I have just found that my application for EPSRC-funding has been successful. I have been awarded funding via their “first grant” scheme. The grant will buy me out of 50% of my teaching and admin duties, thereby allowing me to focus on the problem of proving “The Product Decomposition Conjecture”.

The case for support document from my grant application gives details of this conjecture, its importance, and the strategies that I hope to employ to work on it.

Excitingly, the university has agreed to fund a PhD student as part of this research. I just drafted a short description of what the PhD would be about, and I’ll post this below. (Note that this description might be edited a little over the next few days. In any case, it should give an idea of what the project will be about.) If you are interested, please get in touch!
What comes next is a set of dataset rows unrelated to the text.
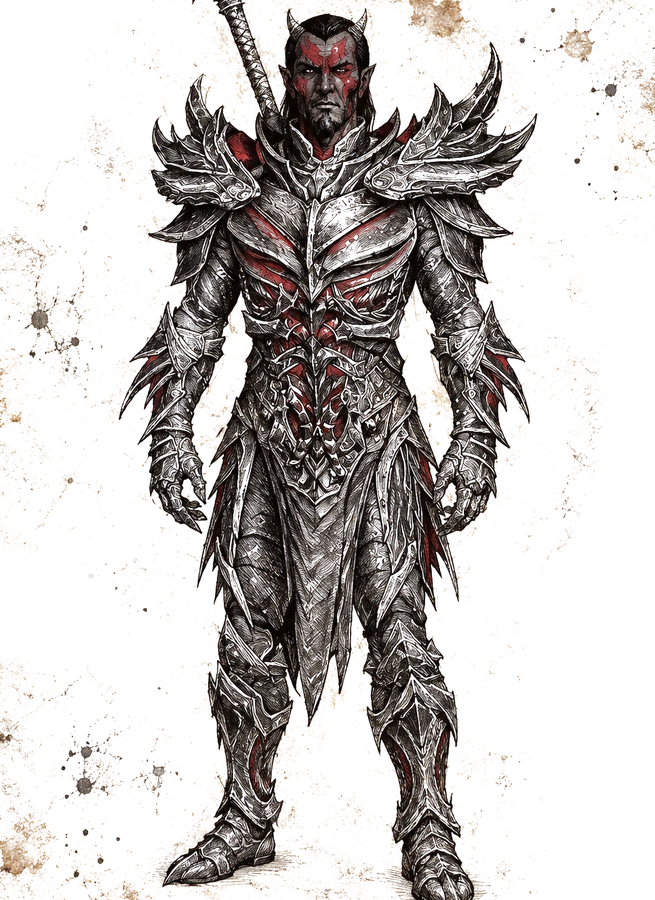
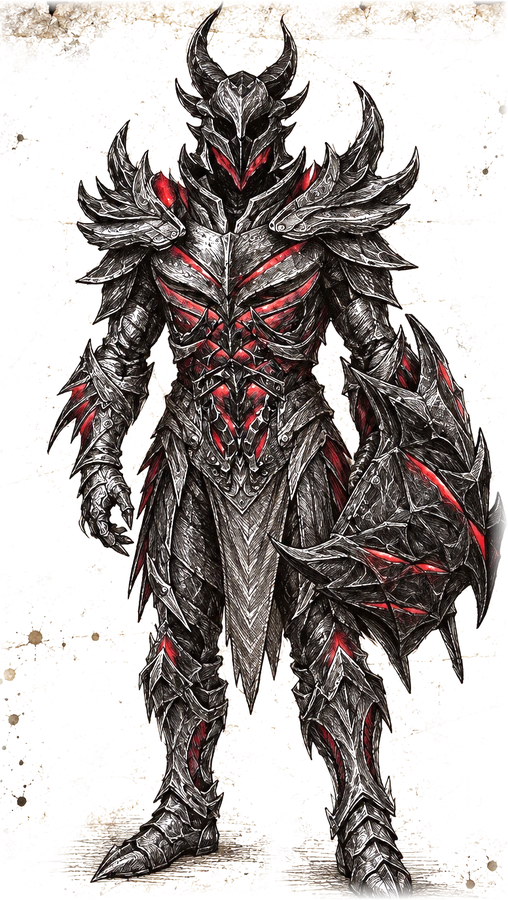
Novo nome, novo retrato do guerreiro e proteção com línguas de dragão
- O livro passa a se chamar "Bestiário de Eivor, Mago da Corte de Windhelm"
  (capa, folha de rosto, cabeçalhos, runas do medalhão e título da página).
- Retrato do Dremora Guerreiro trocado pela versão com elmo; retrato do
  mago recortado de novo, agora com os chifres inteiros.
- Proteção dos Dremoras inclui línguas de dragão contra o fogo.
- Couro da capa com manchas mais suaves.

diff --git a/livro.js b/livro.js
@@ -1,5 +1,5 @@
 /*
-  Bestiário de Windhelm: o livro que se folheia.
+  Bestiário de Eivor, Mago da Corte de Windhelm: o livro que se folheia.
 
   As páginas saem de criaturas.js. Este arquivo monta o livro, desenha o
   pergaminho e o couro, vira as folhas em 3D e cuida da navegação.
@@ -7,7 +7,7 @@
 (() => {
   'use strict';
 
-  const DADOS = window.BESTIARIO || { titulo: 'Bestiário de Windhelm', livro: '', criaturas: [] };
+  const DADOS = window.BESTIARIO || { titulo: 'Bestiário de Eivor', subtitulo: 'Mago da Corte de Windhelm', livro: '', criaturas: [] };
   DADOS.autor = DADOS.autor || 'Eivor';
   DADOS.cargo = DADOS.cargo || 'Mago da Corte';
 
@@ -117,13 +117,13 @@
       <div class="topo">
         <p class="t-grande">${esc(a)}</p>
         <p class="t-medio">${esc(b.join(' '))}</p>
+        ${DADOS.subtitulo ? `<p class="subtitulo">${esc(DADOS.subtitulo)}</p>` : ''}
         ${floreio()}
       </div>
       <svg class="pata-tinta" viewBox="0 0 100 92" aria-hidden="true">${pata()}</svg>
       <div class="topo">
         <p class="livro-n">${esc(DADOS.livro || '')}</p>
-        <p class="autor">Escrito por ${esc(DADOS.autor)}, ${esc(DADOS.cargo)},</p>
-        <p class="autoria">com a ajuda de todos os moradores de Windhelm</p>
+        <p class="autoria">Escrito com a ajuda de todos os moradores de Windhelm</p>
       </div>
     </div>`;
   }
@@ -315,7 +315,7 @@
       const cx = (26 + W) / 2, cy = 452, R = 112;
       const ra = R - 25;
       const anel = `M${cx - ra},${cy} a${ra},${ra} 0 1,1 ${2 * ra},0 a${ra},${ra} 0 1,1 ${-2 * ra},0`;
-      const runas = 'ᛒᛖᛊᛏᛁᚨᚱᛁᛟ ᛫ ᛞᛖ ᛫ ᚹᛁᚾᛞᚺᛖᛚᛗ ᛫ ᛒᛖᛊᛏᛁᚨᚱᛁᛟ ᛫ ᛞᛖ ᛫ ᚹᛁᚾᛞᚺᛖᛚᛗ ᛫';
+      const runas = 'ᛒᛖᛊᛏᛁᚨᚱᛁᛟ ᛫ ᛞᛖ ᛫ ᛖᛁᚹᛟᚱ ᛫ ᛗᚨᚷᛟ ᛫ ᛞᚨ ᛫ ᚲᛟᚱᛏᛖ ᛫';
       return `<svg class="arte" viewBox="0 0 ${W} ${H}" aria-hidden="true">
         ${moldura}
         <path id="anel-capa" d="${anel}" fill="none"/>
@@ -363,6 +363,7 @@
       <div class="conteudo" data-seed="77">
         <p class="t-grande">${esc(a)}</p>
         <p class="t-medio">${esc(b.join(' '))}</p>
+        ${DADOS.subtitulo ? `<p class="subtitulo">${esc(DADOS.subtitulo)}</p>` : ''}
         <p class="livro-n">${esc(DADOS.livro || '')}</p>
       </div>
     </div>`;
@@ -408,7 +409,7 @@
 
   // etiqueta da capa com bordas rasgadas
   (function recortarEtiqueta() {
-    const R = rng(4242), w = 348, h = 158, st = 5, pts = [];
+    const R = rng(4242), w = 348, h = 188, st = 5, pts = [];
     for (let x = 0; x <= w; x += st) pts.push([x, R() * 3.2]);
     for (let y = 0; y <= h; y += st) pts.push([w - R() * 3.2, y]);
     for (let x = w; x >= 0; x -= st) pts.push([x, h - R() * 3.2]);
@@ -601,11 +602,11 @@
     for (let y = 0; y < H; y++) {
       for (let x = 0; x < W; x++) {
         const i = y * W + x;
-        const v = n1[i] * 0.6 + n2[i] * 0.25 + n3[i] * 0.15;
-        let t = clamp((v - 0.3) / 0.45, 0, 1); t = t * t * (3 - 2 * t);
-        let r = 26 + 36 * t, gg = 13 + 21 * t, b = 9 + 13 * t;
+        const v = n1[i] * 0.55 + n2[i] * 0.25 + n3[i] * 0.2;
+        let t = clamp((v - 0.32) / 0.4, 0, 1); t = t * t * (3 - 2 * t);
+        let r = 30 + 30 * t, gg = 16 + 17 * t, b = 11 + 11 * t;
         // manchas escuras de gordura, leves
-        const m = clamp((0.38 - n2[i]) / 0.25, 0, 1) * 0.14;
+        const m = clamp((0.38 - n2[i]) / 0.25, 0, 1) * 0.08;
         r *= 1 - m; gg *= 1 - m; b *= 1 - m;
         const e = Math.min(x, W - x, y, H - y) / T;
         let q = clamp(1 - e / (9 + 26 * n1[i]), 0, 1); q = q * q * 0.9;

diff --git a/estilo.css b/estilo.css
@@ -1,4 +1,4 @@
-/* Bestiário de Windhelm: estilo do livro */
+/* Bestiário de Eivor, Mago da Corte de Windhelm: estilo do livro */
 
 :root {
   color-scheme: dark;
@@ -221,8 +221,8 @@ dd { display: inline; margin: 0; }
 .rosto .topo { display: flex; flex-direction: column; align-items: center; }
 .pata-tinta { width: 6.4em; height: auto; fill: rgb(var(--tinta) / .8); }
 .rosto .livro-n { font-size: 1.25em; }
-.rosto .autor { font-size: 1em; margin-top: .5em !important; }
 .rosto .autoria { font-size: .9em; max-width: 17em; opacity: .9; }
+.rosto .subtitulo { font-size: 1.05em; margin-top: .3em !important; }
 
 /* ao leitor */
 .legenda { margin: .5em 0 .7em; }
@@ -300,9 +300,9 @@ dd { display: inline; margin: 0; }
 .etiqueta {
   position: absolute;
   left: 116px;
-  top: 112px;
+  top: 100px;
   width: 348px;
-  height: 158px;
+  height: 188px;
   transform: rotate(-1.3deg);
   filter: drop-shadow(0 2px 1.5px rgba(0, 0, 0, .75)) drop-shadow(0 0 7px rgba(0, 0, 0, .35));
 }
@@ -314,7 +314,8 @@ dd { display: inline; margin: 0; }
 .etiqueta .conteudo { inset: 12px 18px 10px; text-align: center; overflow: visible; display: flex; flex-direction: column; align-items: center; justify-content: center; }
 .etiqueta .t-grande { font-size: 2.75em; line-height: 1.2; }
 .etiqueta .t-medio { font-size: 1.75em; line-height: 1.15; }
-.etiqueta .livro-n { font-size: .8em; margin-top: .45em !important; opacity: .85; }
+.etiqueta .subtitulo { font-size: .92em; margin-top: .35em !important; }
+.etiqueta .livro-n { font-size: .78em; margin-top: .3em !important; opacity: .85; }
 
 /* contracapas por dentro: couro dobrado e papel colado */
 .colado { position: absolute; top: 10px; bottom: 10px; overflow: hidden; box-shadow: 0 0 5px rgba(0, 0, 0, .45); }

diff --git a/criaturas.js b/criaturas.js
@@ -1,5 +1,5 @@
 /*
-  Bestiário de Windhelm: registro das criaturas.
+  Bestiário de Eivor, Mago da Corte de Windhelm: registro das criaturas.
 
   Para anotar uma fera nova, copie um dos blocos abaixo, cole no fim da lista
   (separado por vírgula) e troque os campos. O sumário e a numeração das
@@ -19,7 +19,9 @@
   com o fundo transparente.
 */
 window.BESTIARIO = {
-  titulo: 'Bestiário de Windhelm',
+  // título curto (capa, folha de rosto e cabeçalho das feras) e complemento
+  titulo: 'Bestiário de Eivor',
+  subtitulo: 'Mago da Corte de Windhelm',
   livro: 'Livro Primeiro',
   // quem escreve o livro (aparece na folha de rosto e na assinatura do prefácio)
   autor: 'Eivor',
@@ -52,7 +54,7 @@ window.BESTIARIO = {
       bando: 'De 3 a 15, ou muitos mais',
       fraquezas: 'Armas de prata são mais eficazes. Sob a luz do sol ficam mais fracos, e há suspeitas de que tochas também ajudem',
       tatica: 'Contra os magos, arcos à distância devem ajudar',
-      protecao: 'Poções de resistência à magia, ou amoras da neve para resistir ao fogo',
+      protecao: 'Poções de resistência à magia. Para resistir ao fogo, amoras da neve ou línguas de dragão',
       regiao: 'Indefinida, pois vêm de fendas. A última aparição foi em Dawnstar',
       retratos: [
         { imagem: 'assets/dremora-guerreiro.webp', legenda: 'Dremora Guerreiro', nota: 'Armas de prata são mais eficazes contra eles.' },

diff --git a/index.html b/index.html
@@ -3,7 +3,7 @@
 <head>
 <meta charset="utf-8">
 <meta name="viewport" content="width=device-width, initial-scale=1, viewport-fit=cover">
-<title>Bestiário de Windhelm</title>
+<title>Bestiário de Eivor, Mago da Corte de Windhelm</title>
 <meta name="description" content="As feras de Skyrim anotadas por Eivor, Mago da Corte, com a ajuda dos moradores de Windhelm, num livro antigo para folhear.">
 <meta name="theme-color" content="#15120f">
 <link rel="preconnect" href="https://fonts.googleapis.com">
@@ -50,7 +50,7 @@
   </defs>
 </svg>
 
-<main id="cena" aria-label="Bestiário de Windhelm">
+<main id="cena" aria-label="Bestiário de Eivor, Mago da Corte de Windhelm">
   <div class="fundo coluna c1"></div>
   <div class="fundo coluna c2"></div>
   <div class="fundo chama"></div>

diff --git a/README.md b/README.md
@@ -1,4 +1,4 @@
-# Bestiário de Windhelm
+# Bestiário de Eivor, Mago da Corte de Windhelm
 
 Um livro antigo de couro para folhear no navegador. Nele estão as feras de Skyrim anotadas por Eivor, Mago da Corte, com a ajuda de todos os moradores de Windhelm.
This programme of research is within the study of finite group theory (although some investigation of linear algebraic groups may also be involved). The aim is to prove, or partially prove, the Product Decomposition Conjecture which concerns “conjugate-growth” of subsets of a finite simple group: roughly speaking, given a finite nonabelian simple group G and a subset A in G of size at least 2, we would like to show that one can always write G as a product of “not many” conjugates of A.

This notion of conjugate-growth has interesting connections to many interesting areas of mathematics, including expander graphs, the product growth results of Helfgott et al, bases of permutation groups, word problems and more.

In the process of working on this conjecture, the student can expect to learn a great deal about the structure of finite simple groups (especially the simple classical groups) and, in particular, will study and make use of one of the most famous theorems in mathematics, the Classification of Finite Simple Groups.